Entries supplied ::
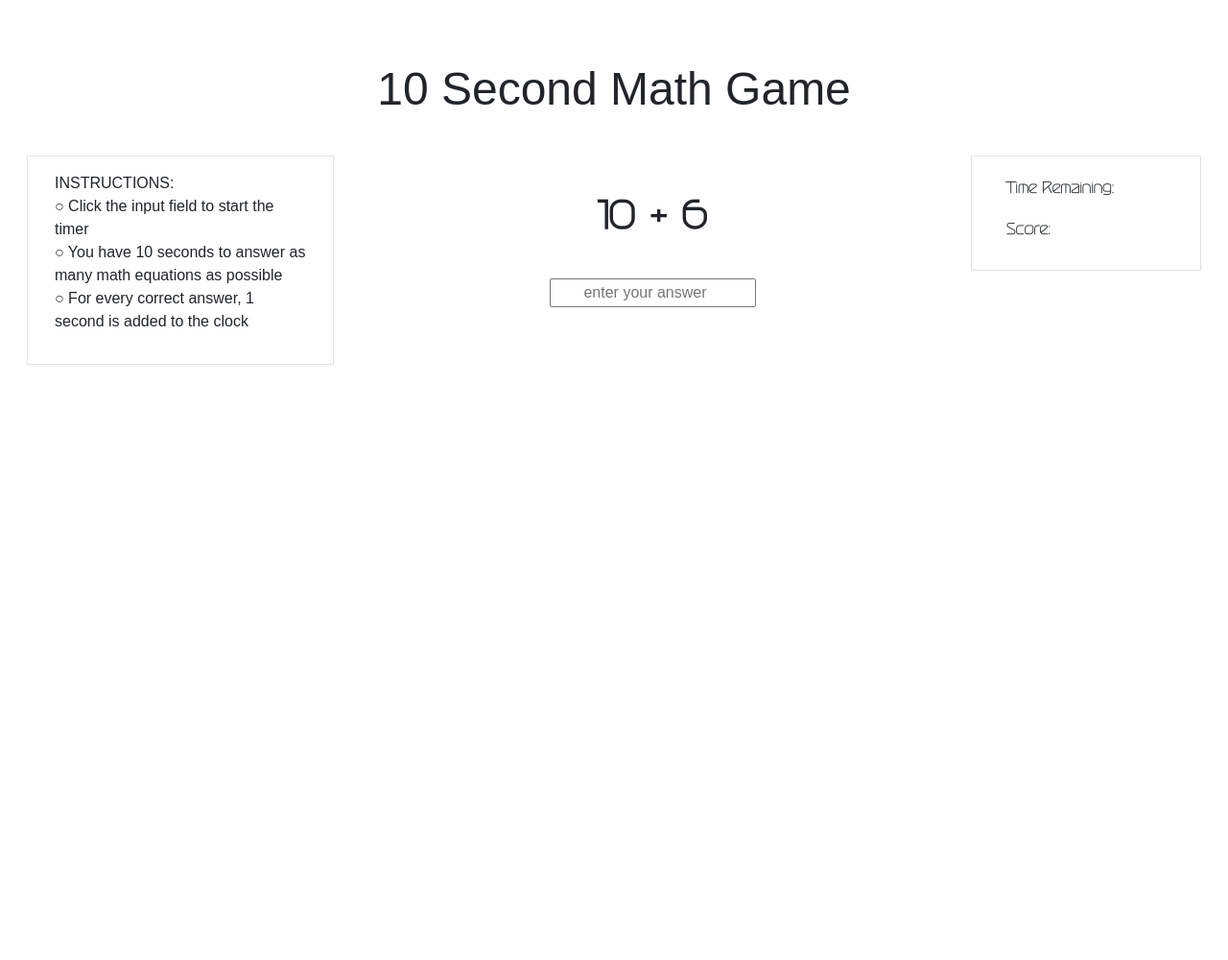
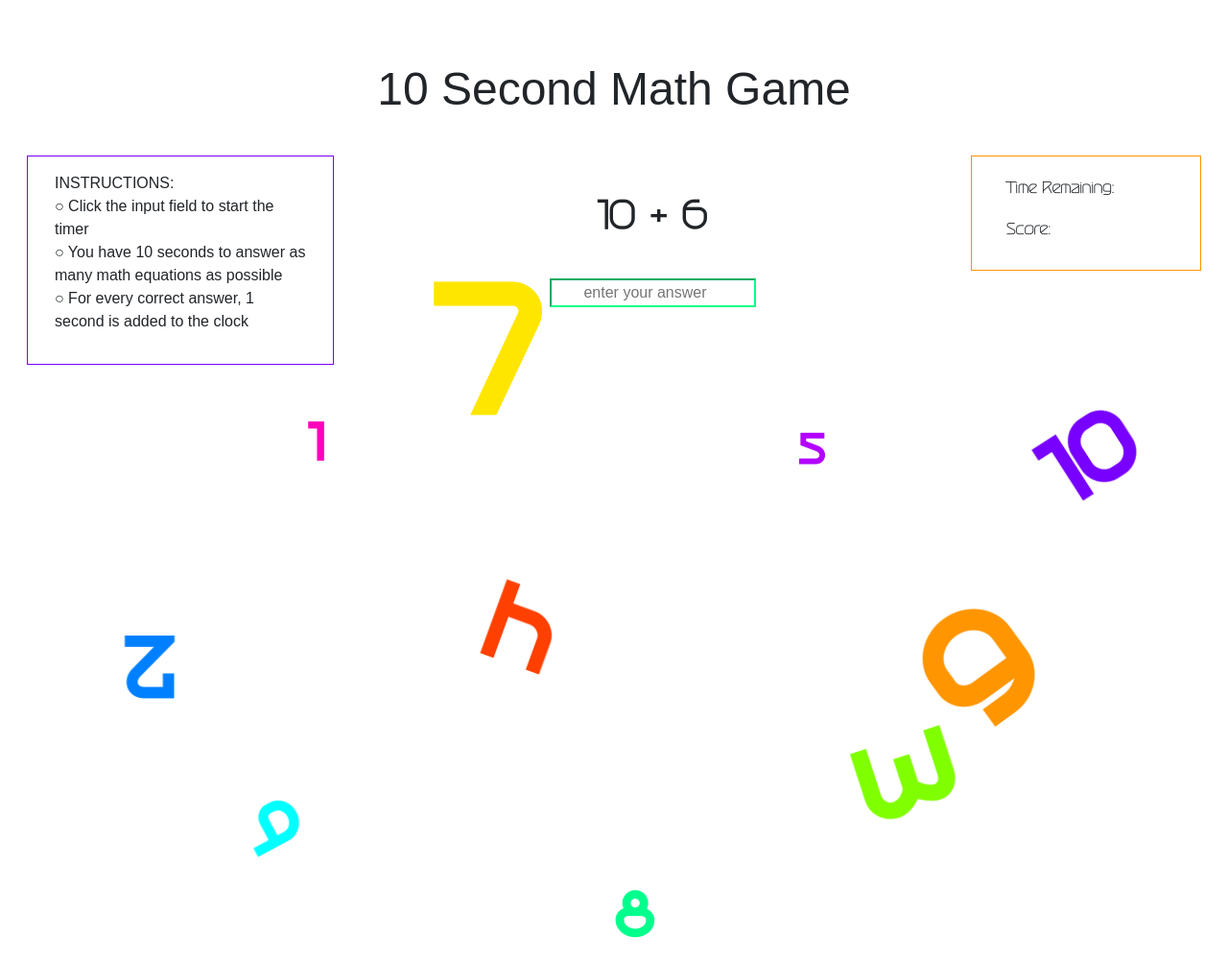
Before and after one commit to willowskyed/mathgame, a plain HTML site: page index.html in a window 1280 px wide. Shown: the whole page at 96% size. Before the commit the page ends 800 px from the top, so only its background shows below. Drawn offline with nearby package versions, Linux system fonts and the light colour scheme; a web font is replaced by a local one.

Commit message:
background animation and styling

```diff
--- a/index.html
+++ b/index.html
@@ -47,6 +47,18 @@
           <input id="user-input" type="number" placeholder="enter your answer"/>
         </div>
       </div>
+      <ul class="circles">
+        <li>1</li>
+        <li>2</li>
+        <li>3</li>
+        <li>4</li>
+        <li>5</li>
+        <li>6</li>
+        <li>7</li>
+        <li>8</li>
+        <li>9</li>
+        <li>10</li>
+      </ul>
     </div>
   </body>
 </html>
--- a/style.css
+++ b/style.css
@@ -13,10 +13,6 @@ html {
 /* xs screens */
 @media (max-width: 576px) {
   html { font-size: 13px; }
-}
-
-.container {
-
 }
 
 h1 {
@@ -48,12 +44,16 @@ p {
   width: 25vw;
   margin-left: 1em;
   padding: 1em;
+  background-color: white;
+  border-color: #7700ff !important;
 }
 
 #scorebox {
   width: 15em;
   margin-right: 1em;
   padding: 1em;
+  background-color: white;
+  border-color: #ff9500 !important;
 }
 
 #gamebox {
@@ -64,6 +64,8 @@ p {
 #user-input {
   font-family: 'Atures-100', sans-serif;
   text-align: center;
+  border-color: #00ff8c;
+  outline-color:  #ffe600;
 }
 
 /* layout for small screens */
@@ -97,3 +99,110 @@ p {
   font-family: 'Atures-900';
   src: url("./fonts/Atures900.otf");
 }
+
+/* background effect */
+h1, #textbox, #gamebox, #scorebox {
+  z-index: 1;
+}
+
+.circles {
+  top: 0;
+  left: 0;
+  width: 100%;
+  height: 50%;
+  overflow: hidden;
+}
+
+.circles li {
+  position: absolute;
+  display: block;
+  list-style: none;
+  font-family: 'Atures-900';
+  animation: animate 10s linear infinite;
+  bottom: -200px;
+  z-index: -1;
+}
+
+.circles li:nth-child(1) {
+  left: 25%;
+  font-size: 50px;
+  animation-delay: 0s;
+  color: #ff00bb;
+}
+
+.circles li:nth-child(2) {
+  left: 10%;
+  font-size: 80px;
+  animation-delay: 2s;
+  animation-duration: 12s;
+  color: #0080ff;
+}
+
+.circles li:nth-child(3) {
+  left: 70%;
+  font-size: 120px;
+  animation-delay: 4s;
+  color: #80ff00;
+}
+
+.circles li:nth-child(4) {
+  left: 40%;
+  font-size: 100px;
+  animation-delay: 0s;
+  animation-duration: 18s;
+  color: #ff4000;
+}
+
+.circles li:nth-child(5) {
+  left: 65%;
+  font-size: 40px;
+  animation-delay: 0s;
+  color: #b300ff;
+}
+
+.circles li:nth-child(6) {
+  left: 75%;
+  font-size: 150px;
+  animation-delay: 3s;
+  color: #ff9500;
+}
+
+.circles li:nth-child(7) {
+  left: 35%;
+  font-size: 170px;
+  animation-delay: 0s;
+  color: #ffe600;
+}
+
+.circles li:nth-child(8) {
+  left: 50%;
+  font-size: 60px;
+  animation-delay: 15s;
+  animation-duration: 45s;
+  color: #00ff8c;
+}
+
+.circles li:nth-child(9) {
+  left: 20%;
+  font-size: 70px;
+  animation-delay: 2s;
+  animation-duration: 35s;
+  color: #00ffff;
+}
+
+.circles li:nth-child(10) {
+  left: 85%;
+  font-size: 90px;
+  animation-delay: 0s;
+  animation-duration: 11s;
+  color: #7700ff;
+}
+
+@keyframes animate {
+  0% {
+    transform: translateY(0) rotate(0deg);
+  }
+  100% {
+    transform: translateY(-1000px) rotate(720deg);
+  }
+}
```
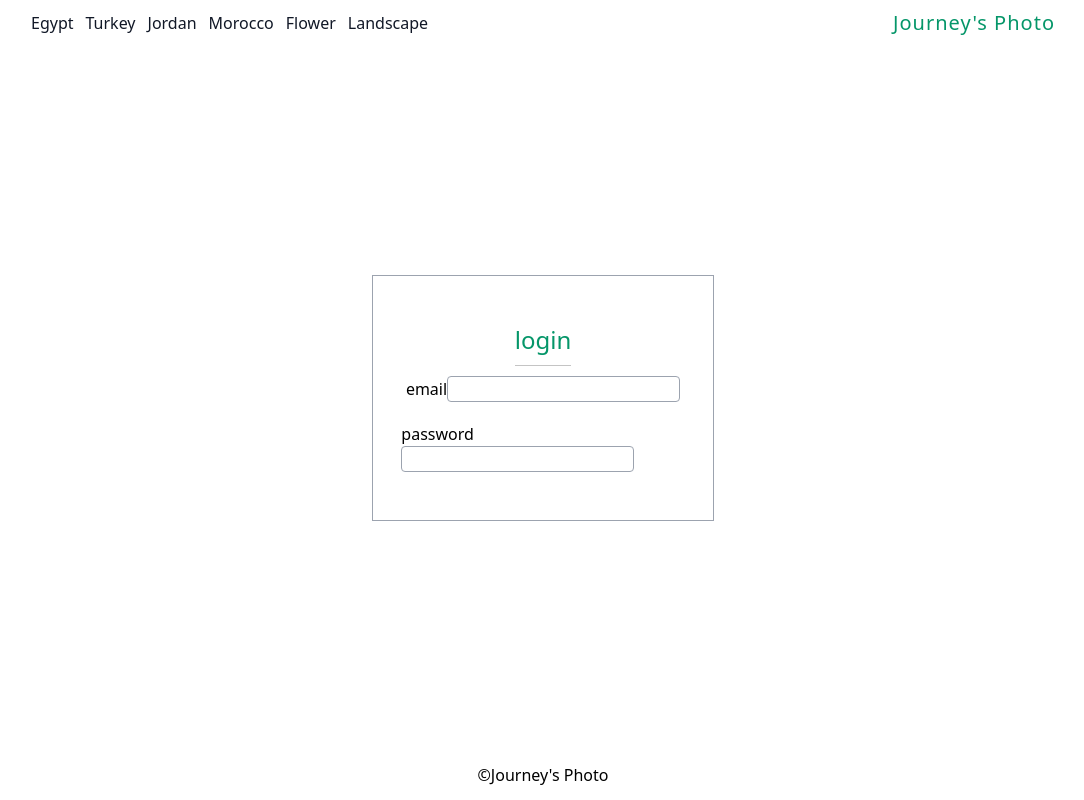
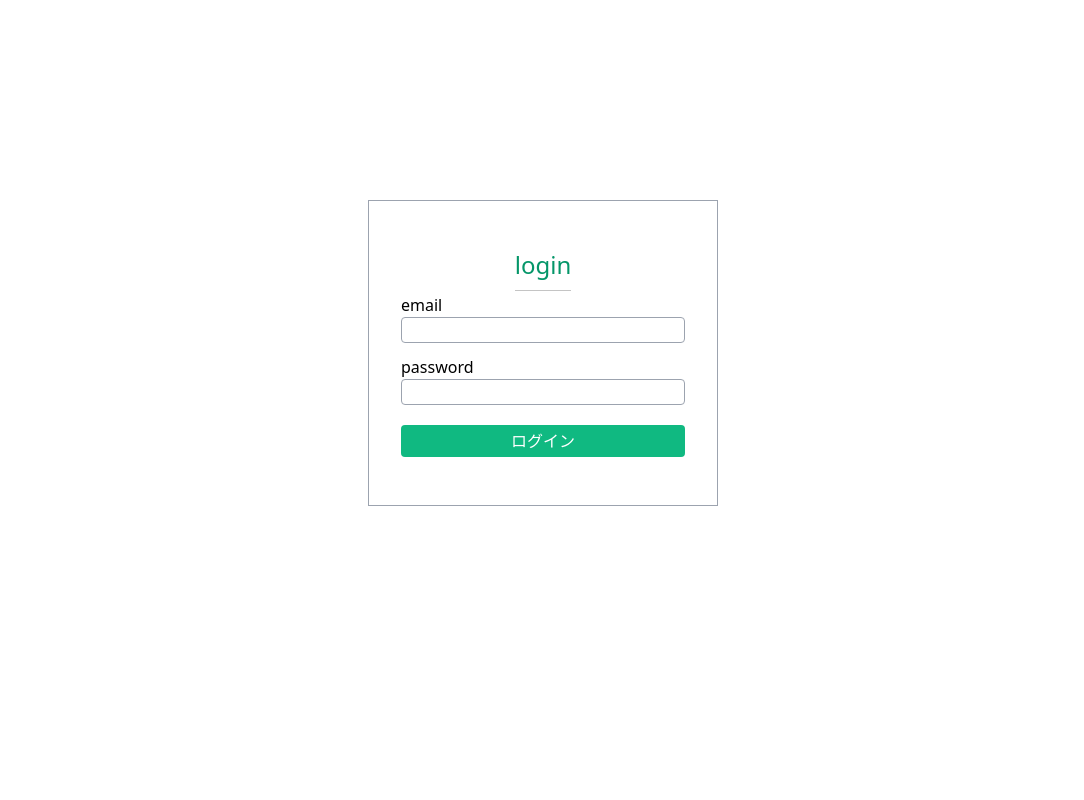
Before and after one commit to masatera-aret/my-photo-site, a Next.js app: page /login in a window 1280 px wide. Shown: the whole page, without its empty margins (97-1181 px from the left). Built offline with nearby package versions, Linux system fonts and the light colour scheme.

Commit message:
firestoreの作成とテスト

```diff
--- a/components/layouts/Plain.tsx
+++ /dev/null
@@ -1,11 +0,0 @@
-import React from "react";
-
-type ChildElement = {
-  children: JSX.Element | JSX.Element[];
-};
-
-const Plain: React.FC<ChildElement> = ({ children }) => {
-  return <>{children}</>;
-};
-
-export default Plain;
--- a/pages/login.tsx
+++ b/pages/login.tsx
@@ -1,25 +1,57 @@
-export const getServerSideProps = async (context) => ({
+import React, { useState } from "react";
+import Head from "next/head";
+
+export const getServerSideProps = async () => ({
   props: {
-    layout: "Plain", // 複数のレイアウトを切り替えたいときは 'MainLayout' などの文字列を用いる
+    layout: "plain",
   },
 });
-const login = (props) => {
+const login = () => {
+  const [email, setEmail] = useState<string>();
+  const [password, setPassword] = useState<string>();
+
+  function login(e: React.MouseEvent<HTMLButtonElement, MouseEvent>) {
+    e.preventDefault();
+  }
   return (
+    <>
+      <Head>
+        <title>Login</title>
+      </Head>
       <div className={`t-main-height flex justify-center items-center`}>
         <form
-        className={`w-1/3 flex flex-col items-center mx-auto py-12 px-7 border border-gray-400`}
+          className={`w-1/3 min-w-[250px] max-w-[350px] flex flex-col items-center mx-auto py-12 px-8 border border-gray-400`}
         >
           <h1 className={`t-under-border text-green-600`}>login</h1>
-        <div className={`mt-5`}>
+          <div className={`w-full mt-3`}>
             <label htmlFor={"email"}>email</label>
-          <input type="email" id={`email`} />
+            <input
+              type="email"
+              value={email}
+              onChange={(e) => setEmail(e.target.value)}
+              id={`email`}
+              className={`w-full px-2`}
+            />
           </div>
-        <div className={`mt-5`}>
+          <div className={`w-full mt-3`}>
             <label htmlFor={"password"}>password</label>
-          <input type="password" id={`password`} />
+            <input
+              type="password"
+              value={password}
+              onChange={(e) => setPassword(e.target.value)}
+              id={`password`}
+              className={`w-full px-2`}
+            />
           </div>
+          <button
+            onClick={(e) => login(e)}
+            className={`w-full bg-green-500 text-white rounded py-1 mt-5`}
+          >
+            ログイン
+          </button>
         </form>
       </div>
+    </>
   );
 };
 
--- /dev/null
+++ b/pages/news/post.tsx
@@ -0,0 +1,94 @@
+import React, { useState, useEffect } from "react";
+import { GetStaticProps } from "next";
+import { InferGetStaticPropsType } from "next";
+import Head from "next/head";
+import { initializeApp } from "firebase/app";
+import {
+  getFirestore,
+  collection,
+  addDoc,
+  getDocs,
+  query,
+  serverTimestamp,
+} from "firebase/firestore";
+import firebaseConfig from "@/assets/ts/firebase/firebaseConfig";
+
+// Initialize Firebase
+initializeApp(firebaseConfig);
+
+const db = getFirestore();
+const admin = collection(db, "admin");
+
+type typeNews = {
+  news: string;
+  timestamp: { seconds: number; nanoseconds: number };
+};
+
+export const getStaticProps: GetStaticProps = async () => {
+  // `getStaticProps` はサーバー側で実行されます
+  const newsData = [];
+  const res = await getDocs(query(admin));
+  res.docs.map((doc) => {
+    newsData.push(doc.data());
+  });
+  const json = JSON.stringify(newsData);
+  return {
+    props: {
+      newsData: json,
+    },
+  };
+};
+
+const Post: React.FC = ({
+  newsData,
+}: InferGetStaticPropsType<typeof getStaticProps>) => {
+  const [newNews, setNewNews] = useState<string>("");
+  const [testData, setTestData] = useState<typeNews[]>(JSON.parse(newsData));
+
+  async function click(e: React.MouseEvent<HTMLButtonElement, MouseEvent>) {
+    e.preventDefault();
+    try {
+      const news = await addDoc(admin, {
+        news: newNews,
+        timestamp: serverTimestamp(),
+      });
+      console.log(news.id);
+      setNewNews("");
+    } catch (err) {
+      console.log("Error発生", err);
+    }
+  }
+
+  return (
+    <>
+      <Head>
+        <title>Post</title>
+      </Head>
+      <div>
+        <h1>Post</h1>
+        <form>
+          <input
+            type="text"
+            value={newNews}
+            id={`news`}
+            onChange={(e) => setNewNews(e.target.value)}
+          />
+          <button
+            className={`bg-green-400 text-white py-1 px-3`}
+            onClick={(e) => click(e)}
+          >
+            テスト
+          </button>
+        </form>
+        <div>
+          <ul>
+            {testData &&
+              testData.map((el, index) => <li key={index}>{el.news}</li>)}
+          </ul>
+        </div>
+      </div>
+    </>
+  );
+};
+
+export default Post;
```
Also changed, not shown: 1 other file (tests, documents, lock files or other folders). Lines whose indentation alone changed are shown as unchanged.
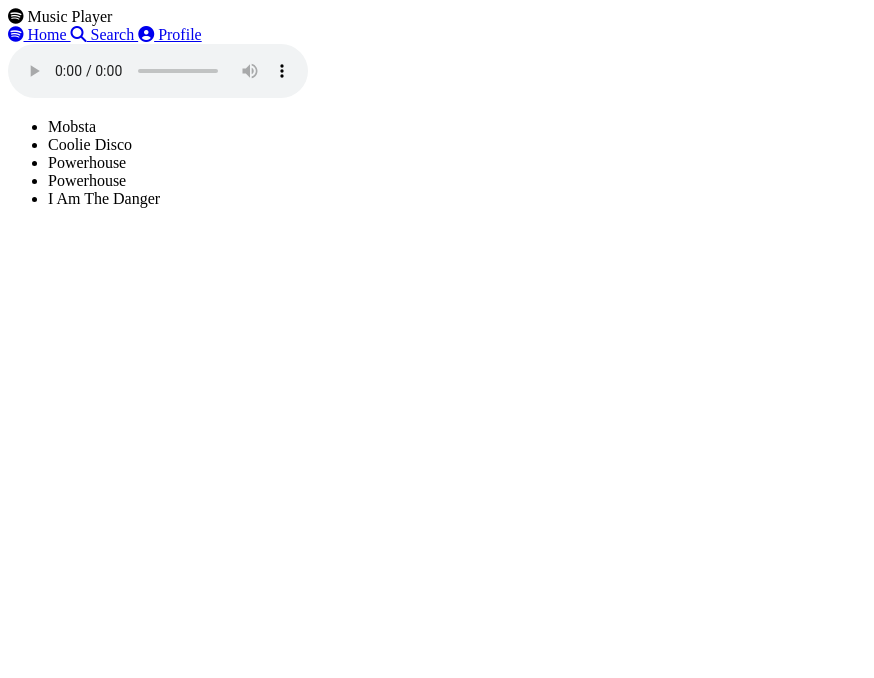
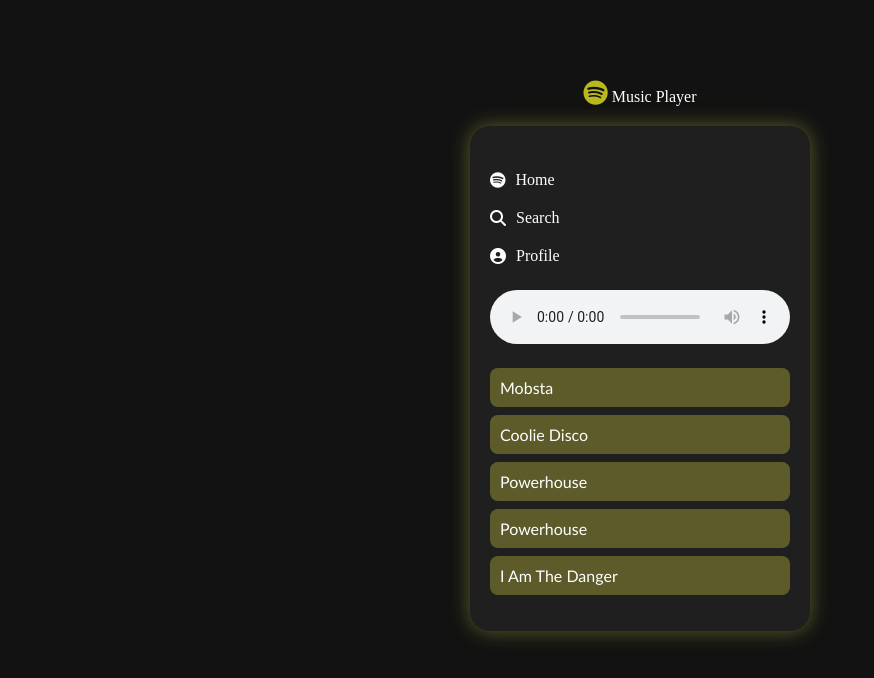
Before and after one commit to harashwar-cloud/portfolio, a plain HTML site: page music player/index.html in a window 1280 px wide. Shown: the whole page, without its empty margins (0-874 px from the left). Drawn offline with Linux system fonts and the light colour scheme.

Commit message:
Update index.html

```diff
--- a/music player/index.html
+++ b/music player/index.html
@@ -2,7 +2,7 @@
 <html>
 <head>
     <title>Sample Page</title>
-    <link rel="stylesheet" href="styl2.css">
+    <link rel="stylesheet" href="style2.css">
     <link rel="stylesheet" href="https://cdnjs.cloudflare.com/ajax/libs/font-awesome/6.4.0/css/all.min.css">
 </head>
 <body class="BODYCLASS">
```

What to work on :: Scan the entries above for the word "useState". Report the lines that hold it.

Solved problem ::
+import React, { useState } from "react";
+  const [email, setEmail] = useState<string>();
+  const [password, setPassword] = useState<string>();
+import React, { useState, useEffect } from "react";
+  const [newNews, setNewNews] = useState<string>("");
+  const [testData, setTestData] = useState<typeNews[]>(JSON.parse(newsData));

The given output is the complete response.